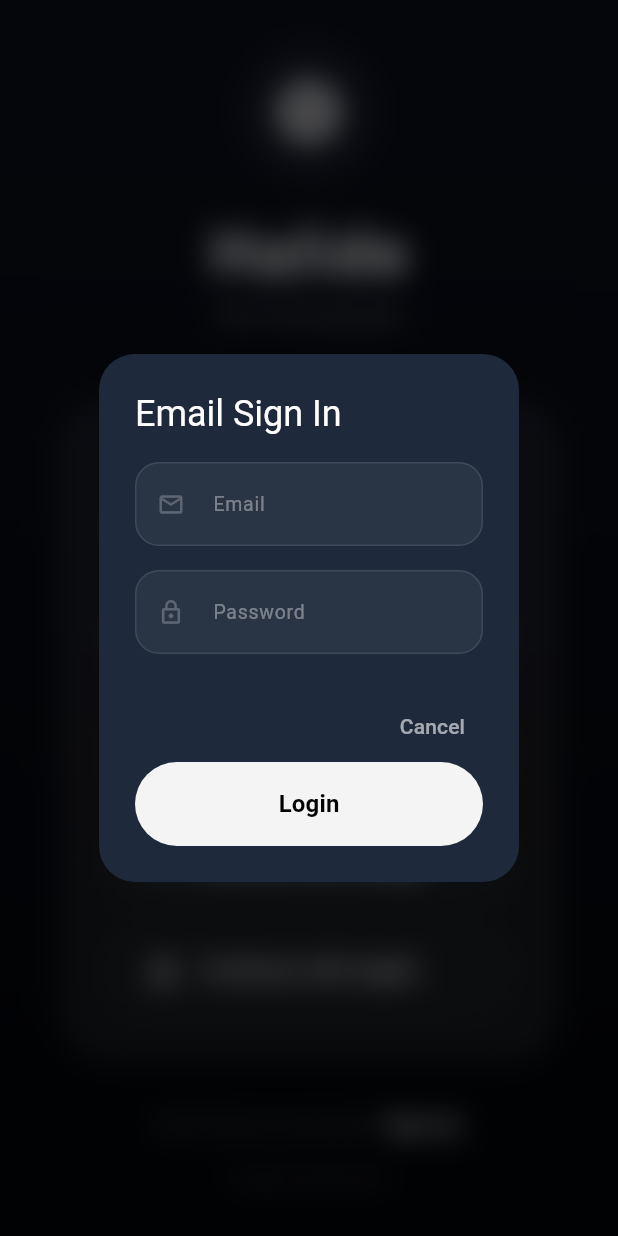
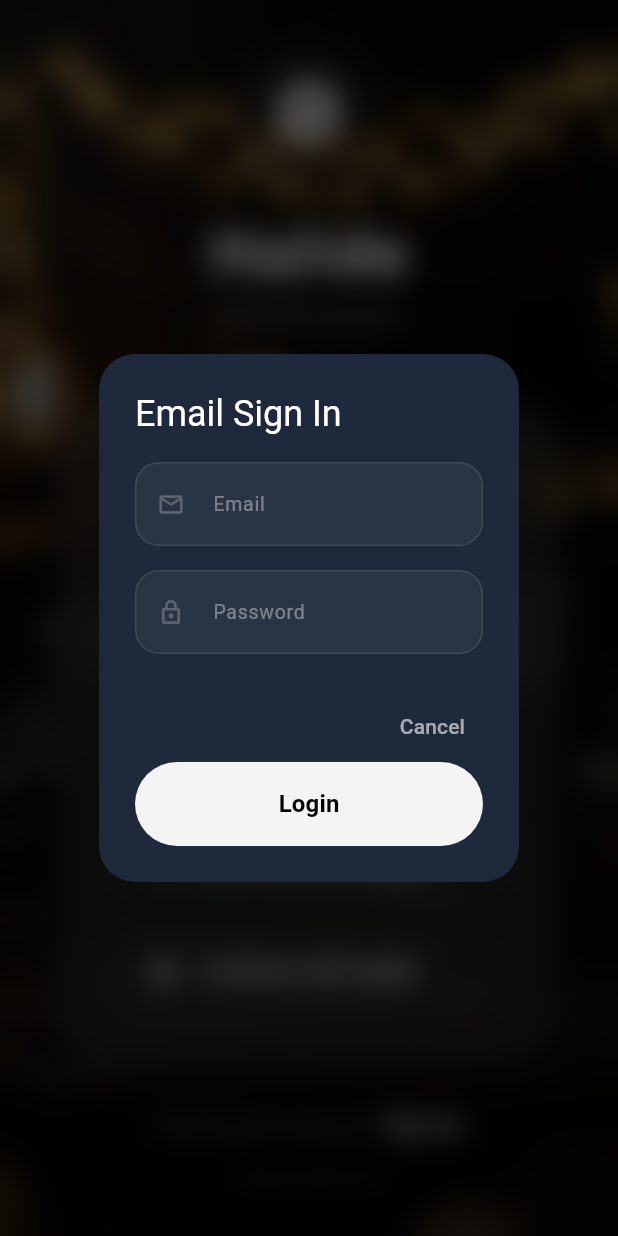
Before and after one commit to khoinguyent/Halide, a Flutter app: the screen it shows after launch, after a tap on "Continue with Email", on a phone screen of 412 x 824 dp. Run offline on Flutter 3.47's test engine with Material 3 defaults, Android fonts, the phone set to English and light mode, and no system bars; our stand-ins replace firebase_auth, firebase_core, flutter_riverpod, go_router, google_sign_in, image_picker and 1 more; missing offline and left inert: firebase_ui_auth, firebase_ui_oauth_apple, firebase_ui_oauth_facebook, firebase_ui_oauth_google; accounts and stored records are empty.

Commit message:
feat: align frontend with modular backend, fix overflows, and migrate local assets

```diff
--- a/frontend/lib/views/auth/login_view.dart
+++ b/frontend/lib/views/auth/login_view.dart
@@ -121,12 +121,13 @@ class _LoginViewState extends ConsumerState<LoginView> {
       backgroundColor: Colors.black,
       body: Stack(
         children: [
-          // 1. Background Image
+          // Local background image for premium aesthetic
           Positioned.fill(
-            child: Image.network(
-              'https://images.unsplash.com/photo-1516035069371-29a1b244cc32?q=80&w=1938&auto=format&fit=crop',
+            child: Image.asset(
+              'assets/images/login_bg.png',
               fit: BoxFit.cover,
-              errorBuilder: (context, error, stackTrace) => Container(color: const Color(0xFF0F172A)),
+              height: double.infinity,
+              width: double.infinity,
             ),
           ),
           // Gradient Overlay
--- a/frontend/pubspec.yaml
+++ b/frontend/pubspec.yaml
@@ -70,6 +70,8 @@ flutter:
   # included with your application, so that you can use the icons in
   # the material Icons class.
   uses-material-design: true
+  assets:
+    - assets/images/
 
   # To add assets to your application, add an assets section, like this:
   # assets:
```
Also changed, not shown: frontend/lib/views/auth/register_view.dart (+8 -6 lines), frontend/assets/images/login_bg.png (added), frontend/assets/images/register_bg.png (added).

══════

Leave the pictures out. Repeat every entry above exactly.

Before and after one commit to khoinguyent/Halide, a Flutter app: the screen it shows after launch, after a tap on "Continue with Email", on a phone screen of 412 x 824 dp. Run offline on Flutter 3.47's test engine with Material 3 defaults, Android fonts, the phone set to English and light mode, and no system bars; our stand-ins replace firebase_auth, firebase_core, flutter_riverpod, go_router, google_sign_in, image_picker and 1 more; missing offline and left inert: firebase_ui_auth, firebase_ui_oauth_apple, firebase_ui_oauth_facebook, firebase_ui_oauth_google; accounts and stored records are empty.

Commit message:
feat: align frontend with modular backend, fix overflows, and migrate local assets

```diff
--- a/frontend/lib/views/auth/login_view.dart
+++ b/frontend/lib/views/auth/login_view.dart
@@ -121,12 +121,13 @@ class _LoginViewState extends ConsumerState<LoginView> {
       backgroundColor: Colors.black,
       body: Stack(
         children: [
-          // 1. Background Image
+          // Local background image for premium aesthetic
           Positioned.fill(
-            child: Image.network(
-              'https://images.unsplash.com/photo-1516035069371-29a1b244cc32?q=80&w=1938&auto=format&fit=crop',
+            child: Image.asset(
+              'assets/images/login_bg.png',
               fit: BoxFit.cover,
-              errorBuilder: (context, error, stackTrace) => Container(color: const Color(0xFF0F172A)),
+              height: double.infinity,
+              width: double.infinity,
             ),
           ),
           // Gradient Overlay
--- a/frontend/pubspec.yaml
+++ b/frontend/pubspec.yaml
@@ -70,6 +70,8 @@ flutter:
   # included with your application, so that you can use the icons in
   # the material Icons class.
   uses-material-design: true
+  assets:
+    - assets/images/
 
   # To add assets to your application, add an assets section, like this:
   # assets:
```
Also changed, not shown: frontend/lib/views/auth/register_view.dart (+8 -6 lines), frontend/assets/images/login_bg.png (added), frontend/assets/images/register_bg.png (added).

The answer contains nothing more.